Records for the exercise: Begin
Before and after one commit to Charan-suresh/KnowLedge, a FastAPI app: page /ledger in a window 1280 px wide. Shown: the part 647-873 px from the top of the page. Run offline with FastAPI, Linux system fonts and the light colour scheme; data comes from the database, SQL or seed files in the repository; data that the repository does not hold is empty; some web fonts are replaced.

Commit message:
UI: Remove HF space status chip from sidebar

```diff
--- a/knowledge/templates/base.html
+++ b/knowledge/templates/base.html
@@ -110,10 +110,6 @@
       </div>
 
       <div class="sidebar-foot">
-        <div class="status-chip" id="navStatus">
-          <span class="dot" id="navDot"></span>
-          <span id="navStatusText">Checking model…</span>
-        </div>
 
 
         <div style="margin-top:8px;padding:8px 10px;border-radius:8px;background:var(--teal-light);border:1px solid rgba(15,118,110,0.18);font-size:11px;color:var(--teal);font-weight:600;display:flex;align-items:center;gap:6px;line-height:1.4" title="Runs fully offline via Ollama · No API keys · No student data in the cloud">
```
Records for the exercise: End
Records for the exercise: Begin
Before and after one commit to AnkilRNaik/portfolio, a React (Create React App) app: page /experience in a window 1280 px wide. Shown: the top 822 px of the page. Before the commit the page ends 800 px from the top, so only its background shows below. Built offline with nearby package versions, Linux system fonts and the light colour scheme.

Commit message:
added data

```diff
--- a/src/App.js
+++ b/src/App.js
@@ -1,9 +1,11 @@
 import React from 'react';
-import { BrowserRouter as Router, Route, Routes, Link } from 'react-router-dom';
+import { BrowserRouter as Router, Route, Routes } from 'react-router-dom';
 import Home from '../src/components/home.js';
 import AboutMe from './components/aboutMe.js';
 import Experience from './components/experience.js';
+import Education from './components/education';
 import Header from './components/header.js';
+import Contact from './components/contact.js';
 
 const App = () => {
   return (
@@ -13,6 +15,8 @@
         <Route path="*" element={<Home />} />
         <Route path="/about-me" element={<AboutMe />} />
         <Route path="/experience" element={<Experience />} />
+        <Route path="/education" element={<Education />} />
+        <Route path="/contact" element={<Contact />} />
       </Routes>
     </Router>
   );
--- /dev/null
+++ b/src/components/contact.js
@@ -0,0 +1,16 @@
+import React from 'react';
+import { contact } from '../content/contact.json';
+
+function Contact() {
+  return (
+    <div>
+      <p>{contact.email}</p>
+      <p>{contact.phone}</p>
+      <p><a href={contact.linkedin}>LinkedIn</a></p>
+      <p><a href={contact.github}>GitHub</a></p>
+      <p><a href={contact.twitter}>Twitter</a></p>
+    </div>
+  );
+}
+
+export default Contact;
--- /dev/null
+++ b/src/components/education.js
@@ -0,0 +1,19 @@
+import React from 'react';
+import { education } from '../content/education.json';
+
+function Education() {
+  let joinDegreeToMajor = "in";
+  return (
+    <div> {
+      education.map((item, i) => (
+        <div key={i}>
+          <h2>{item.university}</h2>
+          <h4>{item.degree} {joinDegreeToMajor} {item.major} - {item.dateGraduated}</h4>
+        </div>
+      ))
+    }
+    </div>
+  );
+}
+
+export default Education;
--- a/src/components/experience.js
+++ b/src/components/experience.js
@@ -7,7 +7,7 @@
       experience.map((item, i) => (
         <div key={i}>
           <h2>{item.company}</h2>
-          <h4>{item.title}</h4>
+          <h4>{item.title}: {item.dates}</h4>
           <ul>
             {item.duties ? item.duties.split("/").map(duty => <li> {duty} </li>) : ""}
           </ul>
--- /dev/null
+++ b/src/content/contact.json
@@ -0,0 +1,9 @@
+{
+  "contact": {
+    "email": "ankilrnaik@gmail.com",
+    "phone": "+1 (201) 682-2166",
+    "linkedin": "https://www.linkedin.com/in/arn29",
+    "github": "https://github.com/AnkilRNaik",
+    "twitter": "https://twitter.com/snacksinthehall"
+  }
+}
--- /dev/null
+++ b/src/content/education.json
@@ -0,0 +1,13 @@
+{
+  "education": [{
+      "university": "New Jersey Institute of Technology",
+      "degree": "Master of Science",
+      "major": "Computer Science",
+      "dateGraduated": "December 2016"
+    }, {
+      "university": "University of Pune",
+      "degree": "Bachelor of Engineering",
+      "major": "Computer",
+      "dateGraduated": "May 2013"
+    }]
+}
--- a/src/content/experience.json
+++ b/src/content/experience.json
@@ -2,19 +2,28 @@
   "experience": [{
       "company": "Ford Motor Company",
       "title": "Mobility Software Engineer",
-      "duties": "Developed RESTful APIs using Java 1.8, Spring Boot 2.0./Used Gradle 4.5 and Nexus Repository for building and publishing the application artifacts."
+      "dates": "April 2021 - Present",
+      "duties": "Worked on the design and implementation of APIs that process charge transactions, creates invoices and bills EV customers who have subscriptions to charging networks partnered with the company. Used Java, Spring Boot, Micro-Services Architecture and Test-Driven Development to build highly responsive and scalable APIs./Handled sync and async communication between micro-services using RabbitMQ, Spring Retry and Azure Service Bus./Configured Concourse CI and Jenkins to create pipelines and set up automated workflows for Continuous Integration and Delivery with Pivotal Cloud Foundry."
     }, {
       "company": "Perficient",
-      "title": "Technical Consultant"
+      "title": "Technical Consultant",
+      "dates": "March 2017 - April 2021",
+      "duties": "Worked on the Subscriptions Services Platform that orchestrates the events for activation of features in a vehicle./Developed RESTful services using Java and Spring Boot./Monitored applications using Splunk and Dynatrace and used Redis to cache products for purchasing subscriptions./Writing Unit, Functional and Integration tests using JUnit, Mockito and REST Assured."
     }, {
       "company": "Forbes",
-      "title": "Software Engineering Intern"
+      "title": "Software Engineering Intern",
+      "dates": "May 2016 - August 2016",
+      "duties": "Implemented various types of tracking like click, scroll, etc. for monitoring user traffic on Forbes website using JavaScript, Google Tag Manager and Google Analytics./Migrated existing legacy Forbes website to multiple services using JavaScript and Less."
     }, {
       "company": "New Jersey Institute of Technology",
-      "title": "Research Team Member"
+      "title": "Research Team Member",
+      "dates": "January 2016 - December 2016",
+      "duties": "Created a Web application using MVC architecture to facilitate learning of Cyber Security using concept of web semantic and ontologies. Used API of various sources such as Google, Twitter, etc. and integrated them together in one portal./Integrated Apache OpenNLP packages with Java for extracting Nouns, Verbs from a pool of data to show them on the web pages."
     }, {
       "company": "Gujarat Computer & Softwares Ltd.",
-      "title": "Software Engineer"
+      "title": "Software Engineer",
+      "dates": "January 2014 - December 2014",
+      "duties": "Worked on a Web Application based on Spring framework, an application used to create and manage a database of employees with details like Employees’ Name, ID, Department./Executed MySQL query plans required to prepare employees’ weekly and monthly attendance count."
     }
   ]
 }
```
Records for the exercise: End
What you will do. From the entries above, copy each line that holds "dates".

Result of the task.
+          <h4>{item.title}: {item.dates}</h4>
+      "dates": "April 2021 - Present",
+      "dates": "March 2017 - April 2021",
+      "dates": "May 2016 - August 2016",
+      "dates": "January 2016 - December 2016",
+      "dates": "January 2014 - December 2014",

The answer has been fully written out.